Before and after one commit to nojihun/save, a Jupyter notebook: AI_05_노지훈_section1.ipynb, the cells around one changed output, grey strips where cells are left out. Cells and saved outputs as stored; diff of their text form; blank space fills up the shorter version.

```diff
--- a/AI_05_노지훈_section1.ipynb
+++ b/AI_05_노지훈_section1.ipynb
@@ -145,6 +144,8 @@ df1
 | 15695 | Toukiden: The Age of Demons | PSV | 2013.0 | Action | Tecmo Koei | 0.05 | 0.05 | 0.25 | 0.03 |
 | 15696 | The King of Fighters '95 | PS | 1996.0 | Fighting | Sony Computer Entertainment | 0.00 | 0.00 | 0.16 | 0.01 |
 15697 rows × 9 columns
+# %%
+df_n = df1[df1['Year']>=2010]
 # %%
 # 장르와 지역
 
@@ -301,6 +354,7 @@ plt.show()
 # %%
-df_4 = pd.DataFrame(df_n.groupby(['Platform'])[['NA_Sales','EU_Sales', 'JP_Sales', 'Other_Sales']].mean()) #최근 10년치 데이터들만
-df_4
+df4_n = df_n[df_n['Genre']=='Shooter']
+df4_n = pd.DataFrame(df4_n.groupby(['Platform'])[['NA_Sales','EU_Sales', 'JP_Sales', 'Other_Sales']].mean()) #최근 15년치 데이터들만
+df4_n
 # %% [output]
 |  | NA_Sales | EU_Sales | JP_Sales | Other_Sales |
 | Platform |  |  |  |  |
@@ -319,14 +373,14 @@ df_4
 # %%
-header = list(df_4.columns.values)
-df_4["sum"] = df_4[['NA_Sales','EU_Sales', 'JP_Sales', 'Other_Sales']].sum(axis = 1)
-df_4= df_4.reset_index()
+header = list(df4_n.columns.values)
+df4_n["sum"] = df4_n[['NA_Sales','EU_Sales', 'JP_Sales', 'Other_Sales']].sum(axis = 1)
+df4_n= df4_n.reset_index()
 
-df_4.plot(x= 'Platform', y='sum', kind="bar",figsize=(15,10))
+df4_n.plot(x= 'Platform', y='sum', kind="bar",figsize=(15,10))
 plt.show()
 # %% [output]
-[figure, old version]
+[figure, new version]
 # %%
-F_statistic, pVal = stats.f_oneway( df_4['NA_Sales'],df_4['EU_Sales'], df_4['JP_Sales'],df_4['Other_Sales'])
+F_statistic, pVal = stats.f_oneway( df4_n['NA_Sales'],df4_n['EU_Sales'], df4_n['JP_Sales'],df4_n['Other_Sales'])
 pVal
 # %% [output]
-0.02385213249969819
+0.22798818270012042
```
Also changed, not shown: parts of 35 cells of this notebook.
•••
> _DIRECTIONS_:
Repeat the data in full, matching each line exactly.

> _SOLUTION_:
Before and after one commit to nojihun/save, a Jupyter notebook: AI_05_노지훈_section1.ipynb, the cells around one changed output, grey strips where cells are left out. Cells and saved outputs as stored; diff of their text form; blank space fills up the shorter version.

```diff
--- a/AI_05_노지훈_section1.ipynb
+++ b/AI_05_노지훈_section1.ipynb
@@ -145,6 +144,8 @@ df1
 | 15695 | Toukiden: The Age of Demons | PSV | 2013.0 | Action | Tecmo Koei | 0.05 | 0.05 | 0.25 | 0.03 |
 | 15696 | The King of Fighters '95 | PS | 1996.0 | Fighting | Sony Computer Entertainment | 0.00 | 0.00 | 0.16 | 0.01 |
 15697 rows × 9 columns
+# %%
+df_n = df1[df1['Year']>=2010]
 # %%
 # 장르와 지역
 
@@ -301,6 +354,7 @@ plt.show()
 # %%
-df_4 = pd.DataFrame(df_n.groupby(['Platform'])[['NA_Sales','EU_Sales', 'JP_Sales', 'Other_Sales']].mean()) #최근 10년치 데이터들만
-df_4
+df4_n = df_n[df_n['Genre']=='Shooter']
+df4_n = pd.DataFrame(df4_n.groupby(['Platform'])[['NA_Sales','EU_Sales', 'JP_Sales', 'Other_Sales']].mean()) #최근 15년치 데이터들만
+df4_n
 # %% [output]
 |  | NA_Sales | EU_Sales | JP_Sales | Other_Sales |
 | Platform |  |  |  |  |
@@ -319,14 +373,14 @@ df_4
 # %%
-header = list(df_4.columns.values)
-df_4["sum"] = df_4[['NA_Sales','EU_Sales', 'JP_Sales', 'Other_Sales']].sum(axis = 1)
-df_4= df_4.reset_index()
+header = list(df4_n.columns.values)
+df4_n["sum"] = df4_n[['NA_Sales','EU_Sales', 'JP_Sales', 'Other_Sales']].sum(axis = 1)
+df4_n= df4_n.reset_index()
 
-df_4.plot(x= 'Platform', y='sum', kind="bar",figsize=(15,10))
+df4_n.plot(x= 'Platform', y='sum', kind="bar",figsize=(15,10))
 plt.show()
 # %% [output]
-[figure, old version]
+[figure, new version]
 # %%
-F_statistic, pVal = stats.f_oneway( df_4['NA_Sales'],df_4['EU_Sales'], df_4['JP_Sales'],df_4['Other_Sales'])
+F_statistic, pVal = stats.f_oneway( df4_n['NA_Sales'],df4_n['EU_Sales'], df4_n['JP_Sales'],df4_n['Other_Sales'])
 pVal
 # %% [output]
-0.02385213249969819
+0.22798818270012042
```
Also changed, not shown: parts of 35 cells of this notebook.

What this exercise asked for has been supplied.